**DATA TO USE**
┏━━
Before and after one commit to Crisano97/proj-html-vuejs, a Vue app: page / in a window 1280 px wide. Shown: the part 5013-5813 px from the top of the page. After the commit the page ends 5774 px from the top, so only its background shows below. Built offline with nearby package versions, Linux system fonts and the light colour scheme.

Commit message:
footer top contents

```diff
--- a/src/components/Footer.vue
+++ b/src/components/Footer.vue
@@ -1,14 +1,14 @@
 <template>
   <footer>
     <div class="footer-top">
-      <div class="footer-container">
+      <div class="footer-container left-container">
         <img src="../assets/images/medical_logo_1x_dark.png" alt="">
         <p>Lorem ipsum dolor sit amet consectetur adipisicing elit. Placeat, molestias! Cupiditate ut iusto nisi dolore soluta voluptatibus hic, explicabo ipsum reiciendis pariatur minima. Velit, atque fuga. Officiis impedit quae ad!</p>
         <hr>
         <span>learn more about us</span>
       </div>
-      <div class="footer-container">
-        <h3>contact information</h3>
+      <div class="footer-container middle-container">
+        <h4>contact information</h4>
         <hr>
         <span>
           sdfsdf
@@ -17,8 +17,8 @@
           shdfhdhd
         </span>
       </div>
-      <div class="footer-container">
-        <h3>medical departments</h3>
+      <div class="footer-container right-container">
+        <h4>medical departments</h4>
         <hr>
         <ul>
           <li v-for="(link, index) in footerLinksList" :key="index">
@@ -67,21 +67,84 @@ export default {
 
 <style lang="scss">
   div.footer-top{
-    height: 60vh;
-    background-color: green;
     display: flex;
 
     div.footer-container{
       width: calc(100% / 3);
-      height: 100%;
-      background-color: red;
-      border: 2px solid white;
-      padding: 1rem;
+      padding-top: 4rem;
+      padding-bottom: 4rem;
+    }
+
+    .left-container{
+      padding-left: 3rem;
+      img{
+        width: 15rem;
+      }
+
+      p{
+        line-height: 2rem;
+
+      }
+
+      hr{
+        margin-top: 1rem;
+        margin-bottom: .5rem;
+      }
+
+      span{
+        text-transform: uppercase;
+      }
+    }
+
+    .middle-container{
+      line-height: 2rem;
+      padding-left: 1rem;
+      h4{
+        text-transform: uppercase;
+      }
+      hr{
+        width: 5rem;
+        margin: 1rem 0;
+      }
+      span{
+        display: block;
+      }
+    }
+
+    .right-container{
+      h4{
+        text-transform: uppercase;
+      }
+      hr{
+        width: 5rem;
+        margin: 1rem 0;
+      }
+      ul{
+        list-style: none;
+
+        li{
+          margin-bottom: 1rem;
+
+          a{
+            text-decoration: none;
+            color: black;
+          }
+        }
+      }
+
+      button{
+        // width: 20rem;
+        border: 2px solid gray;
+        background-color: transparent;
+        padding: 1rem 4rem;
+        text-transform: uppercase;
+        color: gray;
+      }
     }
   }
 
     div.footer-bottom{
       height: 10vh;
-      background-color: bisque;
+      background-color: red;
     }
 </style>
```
┗━━
**WHAT THE EXERCISE ASKS**
Give a verbatim copy of the material above.

**RESPONSE**
Before and after one commit to Crisano97/proj-html-vuejs, a Vue app: page / in a window 1280 px wide. Shown: the part 5013-5813 px from the top of the page. After the commit the page ends 5774 px from the top, so only its background shows below. Built offline with nearby package versions, Linux system fonts and the light colour scheme.

Commit message:
footer top contents

```diff
--- a/src/components/Footer.vue
+++ b/src/components/Footer.vue
@@ -1,14 +1,14 @@
 <template>
   <footer>
     <div class="footer-top">
-      <div class="footer-container">
+      <div class="footer-container left-container">
         <img src="../assets/images/medical_logo_1x_dark.png" alt="">
         <p>Lorem ipsum dolor sit amet consectetur adipisicing elit. Placeat, molestias! Cupiditate ut iusto nisi dolore soluta voluptatibus hic, explicabo ipsum reiciendis pariatur minima. Velit, atque fuga. Officiis impedit quae ad!</p>
         <hr>
         <span>learn more about us</span>
       </div>
-      <div class="footer-container">
-        <h3>contact information</h3>
+      <div class="footer-container middle-container">
+        <h4>contact information</h4>
         <hr>
         <span>
           sdfsdf
@@ -17,8 +17,8 @@
           shdfhdhd
         </span>
       </div>
-      <div class="footer-container">
-        <h3>medical departments</h3>
+      <div class="footer-container right-container">
+        <h4>medical departments</h4>
         <hr>
         <ul>
           <li v-for="(link, index) in footerLinksList" :key="index">
@@ -67,21 +67,84 @@ export default {
 
 <style lang="scss">
   div.footer-top{
-    height: 60vh;
-    background-color: green;
     display: flex;
 
     div.footer-container{
       width: calc(100% / 3);
-      height: 100%;
-      background-color: red;
-      border: 2px solid white;
-      padding: 1rem;
+      padding-top: 4rem;
+      padding-bottom: 4rem;
+    }
+
+    .left-container{
+      padding-left: 3rem;
+      img{
+        width: 15rem;
+      }
+
+      p{
+        line-height: 2rem;
+
+      }
+
+      hr{
+        margin-top: 1rem;
+        margin-bottom: .5rem;
+      }
+
+      span{
+        text-transform: uppercase;
+      }
+    }
+
+    .middle-container{
+      line-height: 2rem;
+      padding-left: 1rem;
+      h4{
+        text-transform: uppercase;
+      }
+      hr{
+        width: 5rem;
+        margin: 1rem 0;
+      }
+      span{
+        display: block;
+      }
+    }
+
+    .right-container{
+      h4{
+        text-transform: uppercase;
+      }
+      hr{
+        width: 5rem;
+        margin: 1rem 0;
+      }
+      ul{
+        list-style: none;
+
+        li{
+          margin-bottom: 1rem;
+
+          a{
+            text-decoration: none;
+            color: black;
+          }
+        }
+      }
+
+      button{
+        // width: 20rem;
+        border: 2px solid gray;
+        background-color: transparent;
+        padding: 1rem 4rem;
+        text-transform: uppercase;
+        color: gray;
+      }
     }
   }
 
     div.footer-bottom{
       height: 10vh;
-      background-color: bisque;
+      background-color: red;
     }
 </style>
```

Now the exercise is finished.